Common Wood Destroying Pests and Organisms

Drywood Termites are larger than subterranean termites, up to one-half inch long. Drywood termites create colonies in wood and require very little moisture to survive. Unlike Subterranean Termites, they don't require any direct connection to soil. They eat all types of wood and occasionally other cellulose material like cardboard or books. Drywood Termite infestations can exist for long periods of time before being discovered, often eating wood away but leaving the paint in place.  The most common evidence of Drywood Termites is small piles of sawdust colored pellets that fall from kick-out holes made by the termites. Just one or two pellets is difficult to see, but over time an active colony will create thousands of these pellets making their presence more obvious.

Subterranean Termites are smaller than Drywood termites, approximately one-fourth inch long. They create colonies in the soil and require moisture to survive. Unlike Drywood Termites, they do require a direct connection to soil. They build tubes up the side of concrete foundations or straight out of the ground, making highway tunnels for traveling to their food source and back. They eat all types of wood and occasionally other cellulose material like cardboard or books. The most common evidence of Subterranean Termites is the presence of mud tunnels along the foundation of the house inside or out.

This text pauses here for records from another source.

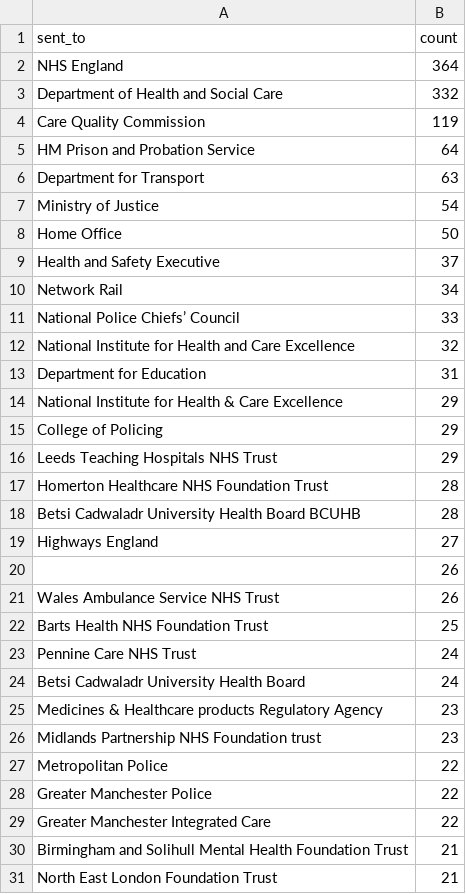
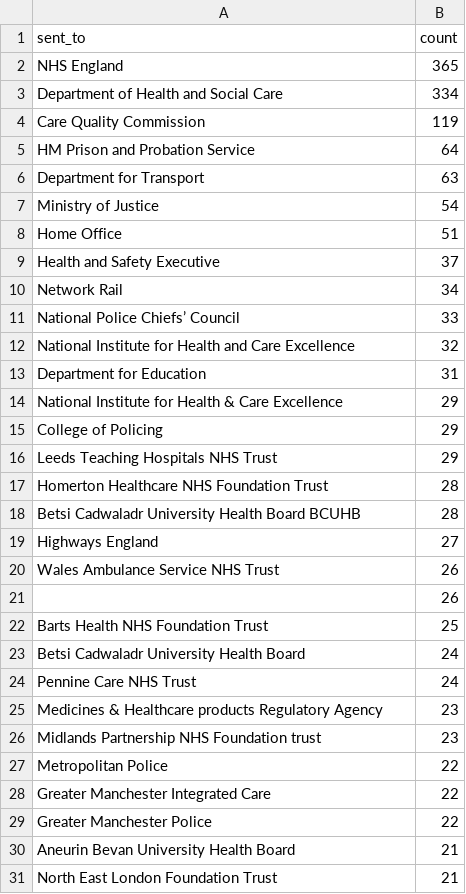
Before and after one commit to Just-Helpful/preventable-deaths-scraper, a CSV file: src/analyse/counts/data/sent/top-sent-counts.csv, drawn as a sheet.

```diff
--- a/src/analyse/counts/data/sent/top-sent-counts.csv
+++ b/src/analyse/counts/data/sent/top-sent-counts.csv
@@ -1,4 +1,4 @@
 sent_to,count
-NHS England,364
-Department of Health and Social Care,332
+NHS England,365
+Department of Health and Social Care,334
 Care Quality Commission,119
@@ -7,3 +7,3 @@ Department for Transport,63
 Ministry of Justice,54
-Home Office,50
+Home Office,51
 Health and Safety Executive,37
@@ -19,7 +19,7 @@ Betsi Cadwaladr University Health Board BCUHB,28
 Highways England,27
+Wales Ambulance Service NHS Trust,26
 ,26
-Wales Ambulance Service NHS Trust,26
 Barts Health NHS Foundation Trust,25
+Betsi Cadwaladr University Health Board,24
 Pennine Care NHS Trust,24
-Betsi Cadwaladr University Health Board,24
 Medicines & Healthcare products Regulatory Agency,23
@@ -27,5 +27,5 @@ Midlands Partnership NHS Foundation trust,23
 Metropolitan Police,22
+Greater Manchester Integrated Care,22
 Greater Manchester Police,22
-Greater Manchester Integrated Care,22
-Birmingham and Solihull Mental Health Foundation Trust,21
+Aneurin Bevan University Health Board,21
 North East London Foundation Trust,21
```
Also changed, not shown: src/analyse/counts/data/name/top-categorised.csv, src/analyse/counts/data/sent/rcpt-statuses.csv, 27 other files.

Fungus is caused by excessive moisture conditions in and around your home. It starts out growing on the surface of wood but can quickly move through the wood surface to cause structural weakening of the timbers. Commonly known as Dry-rot, these infected timbers may need to be replaced or re-enforced  to restore the wood's structural integrity.

Carpenter Ants don't eat wood, but they sure like to make it their home. They bore into wood framing and even wood cabinets to make their nests. They do cause structural damage but are usually noticed by home owners during swarming season when huge black flying ants are all over the place. They are about 3/4 of an inch in length.

Carpenter Bees are huge black bees that bore holes into wood to make their nest to lay eggs. They are usually found in fences and trees. The holes are about 1/2 of an inch in diameter and about 2 inches deep.

Powder Post Beetles are found in a variety of wood products. They infest everything from wicker baskets to hardwood floors and pianos. They are usually detected by seeing very fine saw dust or little holes in wood surfaces.